Observe: All of life is a continual storm, and the longer you live, the more you understand this truth. Perhaps Wesley was thinking of the words of Isaiah, Behold, a king will reign in righteousness, and…be a shelter from the storm, when he wrote that our only hope and harbor is to flee to Jesus.
Verse 2 continues this prayer and adds a new dimension. We are defenseless against death, especially in light of eternity. Where is hope found? Only by trusting in Christ.
2. Other refuge have I none;
hangs my helpless soul on you;
leave, ah! leave me not alone,
still support and comfort me.
All my trust on you is stayed,
all my help from you I bring;
cover my defenseless head
with the shadow of your wing.
Regardless of how we prepare, ignore, or deny, in the end, we will all die. But Jesus has promised to be there at that terrifying hour.
Verse 3 speaks to the guilt always present, even if only subconsciously, from sin. Christ is the answer here as well in how he raises, cheers, heals, and leads.

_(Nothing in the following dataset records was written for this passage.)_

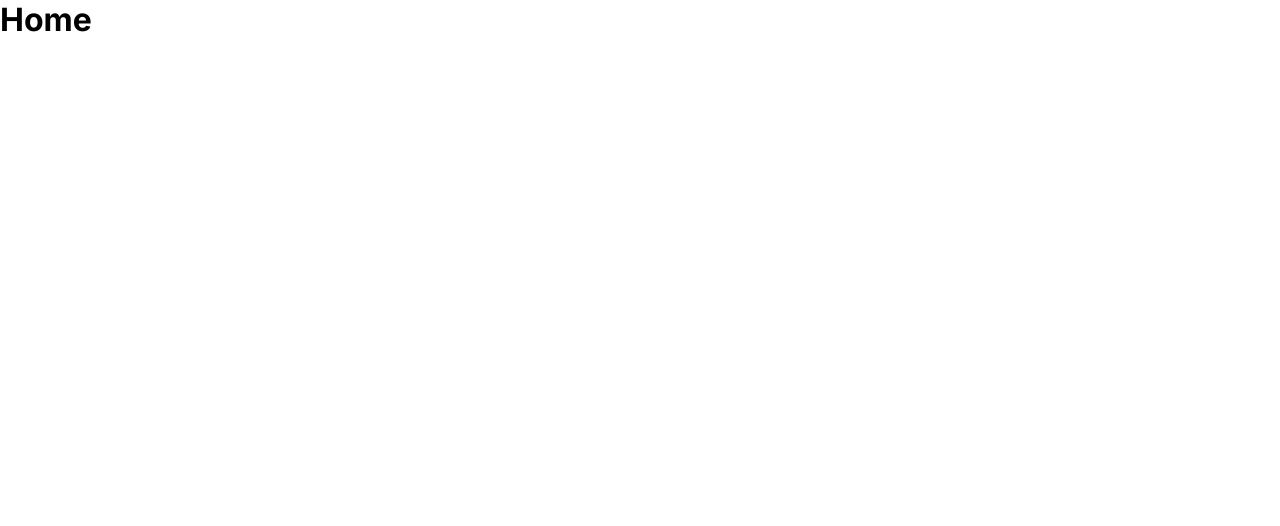
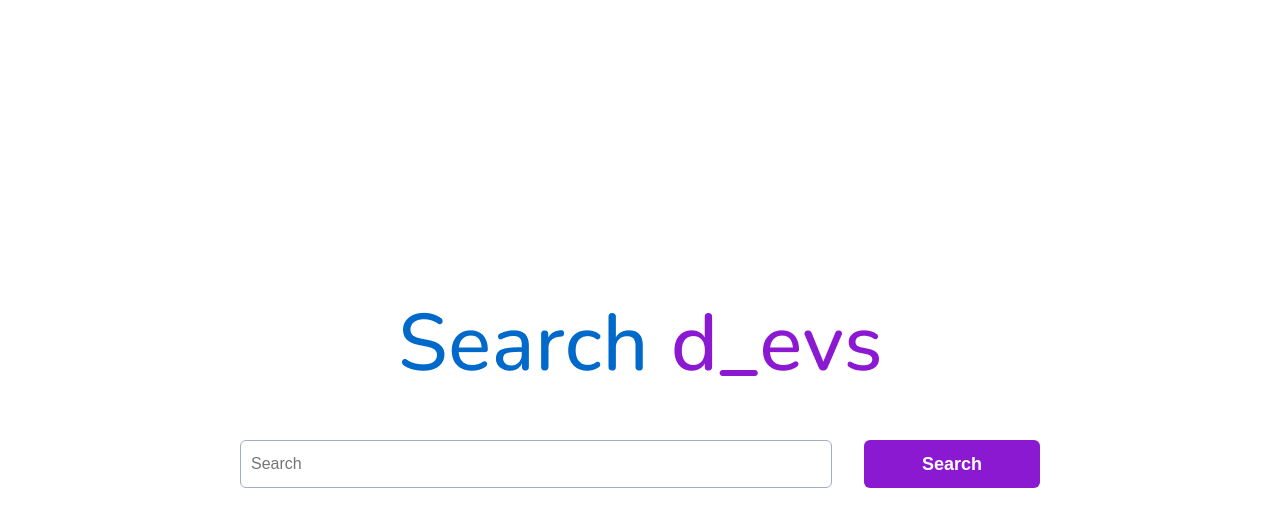
Before and after one commit to DiegoCapella/petize-search-devs, a React (Vite) app: page /home in a window 1280 px wide. Shown: the top 526 px of the page. Built offline with nearby package versions, Linux system fonts and the light colour scheme.

Commit message:
feat: add Home page layout

```diff
--- a/src/pages/Home/index.tsx
+++ b/src/pages/Home/index.tsx
@@ -1,3 +1,21 @@
+import { Container, Grid } from '@mui/material'
+import img from '../../assets/Search d_evs.png'
+import { Search } from '../../components/Search'
+
 export function Home() {
-  return <h1>Home</h1>
+  return (
+    <Container>
+      <Grid
+        container
+        direction="column"
+        justifyContent="center"
+        alignItems="center"
+        gap={8}
+        height="100vh"
+      >
+        <img src={img} />
+        <Search />
+      </Grid>
+    </Container>
+  )
 }
```
Also changed, not shown: src/assets/Search d_evs.png (added).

3. You, O Christ are all I want,
More than all in you I find;
raise the fallen, cheer the faint,
heal the sick, and lead the blind.
Just and holy is your name;
I am all unrighteousness,
False and full of sin am I,
You are full of truth and grace.
But more importantly, verse 3 reminds us of our fallen condition that makes sin a reality of daily life. Verse 4 solves this problem.
4. Grace so full with you is found,
grace to cover all my sin;
let the healing streams abound;
make and keep me pure within.
Can I doubt your love for me,
when I trace that love’s design?
By the cross of Calvary,
I am your, and you are mine.
The central event of the Jewish Feast of Tabernacles in the first century A.D. was the water pouring rite on the last day. It symbolized the expected messianic age to come when God’s healing water would flow over the whole earth. As the water was about to be poured, John tells us what happened. Jesus stood up and cried out, “If anyone thirsts, let him come to me and drink. Whoever believes in me, as the Scripture has said, ‘Out of his heart will flow rivers of living water.’” (John 7:37–38, ESV).
Jesus is the healing streams that make and keep each believer ‘pure within.’ The depth of his love is traceable in the wounds in his hands and side. At Calvary, he made us his by his atoning death, and he is ours by the Father’s gift of faith that brings his righteousness to us. Jesus said, “All that the Father gives me will come to me, and whoever comes to me I will never cast out. For this is the will of my Father, that everyone who looks on the Son and believes in him should have eternal life, and I will raise him up on the last day.” (John 6:37, 40).
Let this promise encourage you today.
Blessings, Pastor Don.